There are plenty of artists among us:
- The entrepreneur who gives back by devoting himself to making his whole city more entrepreneurial
- The activist committed to spreading freedom of information – even at the expense of his own liberty and life
- The foodie who makes her own opportunities by creating her own world around her interests instead of just waiting for them to fall into her lap
- The junior-level data entry employee who figures out a better way to do things instead of just blindly following the company script
I always flinch whenever I hear someone say that they’re “not artistic”. We’re no longer sitting on assembly lines memorizing rote instructions and carrying out orders like robots. We’re each privileged enough to be able to strive for greatness, to fully apply ourselves and take risks and make a dent in the world, no matter how small. This process is art, and you have the ability to create art for your entire life.
But the moment you renounce art by not caring, by treating your life’s work as “just a job” – you cease being an artist and you become just another cog in the machine. You’re not sticking it to the man and you’re not a cool hipster for caring less than everyone else. You’re just denying yourself the ability to really live.
“What is the most depraved type of human being?”
“The one without purpose.”

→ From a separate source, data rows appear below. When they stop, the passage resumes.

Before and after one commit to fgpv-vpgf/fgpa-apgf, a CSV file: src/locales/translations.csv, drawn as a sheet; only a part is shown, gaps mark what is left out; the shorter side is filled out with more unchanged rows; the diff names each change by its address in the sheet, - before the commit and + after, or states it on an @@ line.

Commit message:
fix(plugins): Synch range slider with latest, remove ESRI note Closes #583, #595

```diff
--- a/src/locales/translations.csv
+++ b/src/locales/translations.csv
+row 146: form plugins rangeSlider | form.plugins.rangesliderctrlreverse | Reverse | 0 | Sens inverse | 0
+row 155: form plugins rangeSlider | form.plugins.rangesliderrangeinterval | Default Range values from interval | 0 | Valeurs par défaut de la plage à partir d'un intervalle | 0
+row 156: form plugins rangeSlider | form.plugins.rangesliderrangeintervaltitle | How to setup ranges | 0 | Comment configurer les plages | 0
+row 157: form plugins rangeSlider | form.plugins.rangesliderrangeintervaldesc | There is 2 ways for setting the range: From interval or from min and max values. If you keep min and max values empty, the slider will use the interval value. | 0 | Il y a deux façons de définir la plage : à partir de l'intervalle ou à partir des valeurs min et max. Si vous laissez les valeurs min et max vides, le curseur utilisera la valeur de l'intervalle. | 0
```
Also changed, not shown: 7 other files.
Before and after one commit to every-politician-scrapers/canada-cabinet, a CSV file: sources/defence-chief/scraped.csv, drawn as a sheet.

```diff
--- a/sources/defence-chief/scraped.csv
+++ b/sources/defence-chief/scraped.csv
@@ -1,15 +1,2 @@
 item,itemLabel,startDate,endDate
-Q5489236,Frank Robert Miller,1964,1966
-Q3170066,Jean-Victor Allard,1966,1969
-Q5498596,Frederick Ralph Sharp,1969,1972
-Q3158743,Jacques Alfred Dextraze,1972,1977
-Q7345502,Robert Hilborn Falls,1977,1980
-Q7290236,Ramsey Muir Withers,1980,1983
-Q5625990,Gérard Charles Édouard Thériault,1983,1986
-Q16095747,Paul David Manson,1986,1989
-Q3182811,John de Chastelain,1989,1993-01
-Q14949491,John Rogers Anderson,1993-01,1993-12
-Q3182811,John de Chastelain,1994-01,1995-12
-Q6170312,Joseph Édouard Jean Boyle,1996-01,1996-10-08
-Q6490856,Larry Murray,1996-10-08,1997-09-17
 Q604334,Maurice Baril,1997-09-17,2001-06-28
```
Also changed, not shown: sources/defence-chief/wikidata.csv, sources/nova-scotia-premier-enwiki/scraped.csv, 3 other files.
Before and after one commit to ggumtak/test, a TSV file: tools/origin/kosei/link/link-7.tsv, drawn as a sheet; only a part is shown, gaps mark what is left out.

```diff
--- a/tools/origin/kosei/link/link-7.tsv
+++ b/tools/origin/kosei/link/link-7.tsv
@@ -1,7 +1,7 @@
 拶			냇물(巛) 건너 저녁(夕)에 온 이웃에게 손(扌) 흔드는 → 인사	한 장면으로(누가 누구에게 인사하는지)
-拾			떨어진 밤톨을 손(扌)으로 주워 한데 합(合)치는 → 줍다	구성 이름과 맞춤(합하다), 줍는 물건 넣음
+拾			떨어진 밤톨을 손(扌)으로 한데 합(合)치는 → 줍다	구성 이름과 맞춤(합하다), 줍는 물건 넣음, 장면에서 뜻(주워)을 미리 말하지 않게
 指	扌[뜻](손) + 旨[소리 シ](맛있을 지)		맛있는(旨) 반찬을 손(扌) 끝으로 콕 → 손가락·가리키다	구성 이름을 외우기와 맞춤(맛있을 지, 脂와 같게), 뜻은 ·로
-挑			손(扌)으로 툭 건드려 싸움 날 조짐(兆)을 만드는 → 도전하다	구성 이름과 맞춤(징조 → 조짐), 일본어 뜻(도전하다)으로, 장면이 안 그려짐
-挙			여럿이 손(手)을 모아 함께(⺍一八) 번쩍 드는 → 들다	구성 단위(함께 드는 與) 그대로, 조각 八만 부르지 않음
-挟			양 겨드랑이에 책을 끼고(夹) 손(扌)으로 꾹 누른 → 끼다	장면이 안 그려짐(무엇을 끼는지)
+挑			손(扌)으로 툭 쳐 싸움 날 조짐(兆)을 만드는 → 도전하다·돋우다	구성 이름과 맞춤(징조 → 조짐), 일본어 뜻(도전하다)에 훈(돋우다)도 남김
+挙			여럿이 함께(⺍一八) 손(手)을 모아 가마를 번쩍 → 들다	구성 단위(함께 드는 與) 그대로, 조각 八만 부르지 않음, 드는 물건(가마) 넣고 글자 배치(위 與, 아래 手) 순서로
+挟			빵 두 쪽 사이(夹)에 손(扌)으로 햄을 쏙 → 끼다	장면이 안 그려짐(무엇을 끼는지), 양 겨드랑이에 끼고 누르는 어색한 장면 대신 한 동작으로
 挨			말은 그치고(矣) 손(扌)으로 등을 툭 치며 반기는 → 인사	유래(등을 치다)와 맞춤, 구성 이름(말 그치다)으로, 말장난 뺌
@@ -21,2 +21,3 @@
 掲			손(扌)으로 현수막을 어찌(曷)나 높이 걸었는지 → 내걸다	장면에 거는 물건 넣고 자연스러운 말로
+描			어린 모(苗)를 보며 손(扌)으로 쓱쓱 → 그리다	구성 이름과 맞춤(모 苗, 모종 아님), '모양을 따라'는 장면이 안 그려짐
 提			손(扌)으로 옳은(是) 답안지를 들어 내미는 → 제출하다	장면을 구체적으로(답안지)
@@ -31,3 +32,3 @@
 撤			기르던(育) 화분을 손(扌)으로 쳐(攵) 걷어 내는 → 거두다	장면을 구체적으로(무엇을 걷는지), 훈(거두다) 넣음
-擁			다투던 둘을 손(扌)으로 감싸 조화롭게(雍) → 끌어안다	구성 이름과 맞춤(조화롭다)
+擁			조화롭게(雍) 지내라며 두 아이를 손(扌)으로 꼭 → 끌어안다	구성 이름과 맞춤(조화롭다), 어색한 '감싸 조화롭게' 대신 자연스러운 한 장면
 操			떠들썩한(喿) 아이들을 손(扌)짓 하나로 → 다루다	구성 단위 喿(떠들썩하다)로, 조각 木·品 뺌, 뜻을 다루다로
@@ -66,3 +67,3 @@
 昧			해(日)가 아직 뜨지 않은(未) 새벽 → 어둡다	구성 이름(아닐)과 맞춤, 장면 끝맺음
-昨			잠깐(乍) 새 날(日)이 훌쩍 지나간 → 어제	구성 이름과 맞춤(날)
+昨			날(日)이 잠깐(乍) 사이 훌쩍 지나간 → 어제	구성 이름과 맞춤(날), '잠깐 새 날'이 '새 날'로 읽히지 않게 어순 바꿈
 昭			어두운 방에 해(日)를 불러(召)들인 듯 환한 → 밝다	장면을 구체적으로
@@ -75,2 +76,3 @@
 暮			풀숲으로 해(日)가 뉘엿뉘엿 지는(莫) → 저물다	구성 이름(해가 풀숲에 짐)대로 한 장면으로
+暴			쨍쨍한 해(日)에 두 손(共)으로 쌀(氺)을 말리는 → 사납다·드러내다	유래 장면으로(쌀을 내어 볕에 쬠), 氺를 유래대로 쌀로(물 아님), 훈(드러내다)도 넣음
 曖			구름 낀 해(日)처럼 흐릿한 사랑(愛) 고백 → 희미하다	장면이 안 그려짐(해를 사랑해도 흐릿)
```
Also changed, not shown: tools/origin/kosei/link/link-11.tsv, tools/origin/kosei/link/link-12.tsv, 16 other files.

Sure, it takes effort to create art instead of putting in the minumum amount of work required. But the feeling you get when you hold nothing back and fully apply yourself to your chosen task can only be described as pure transcendant joy. Forget money and fame – extrinsic motivators are nice but not even comparable. Creating art by applying yourself fully to whatever you choose to do is the most divine purpose of life.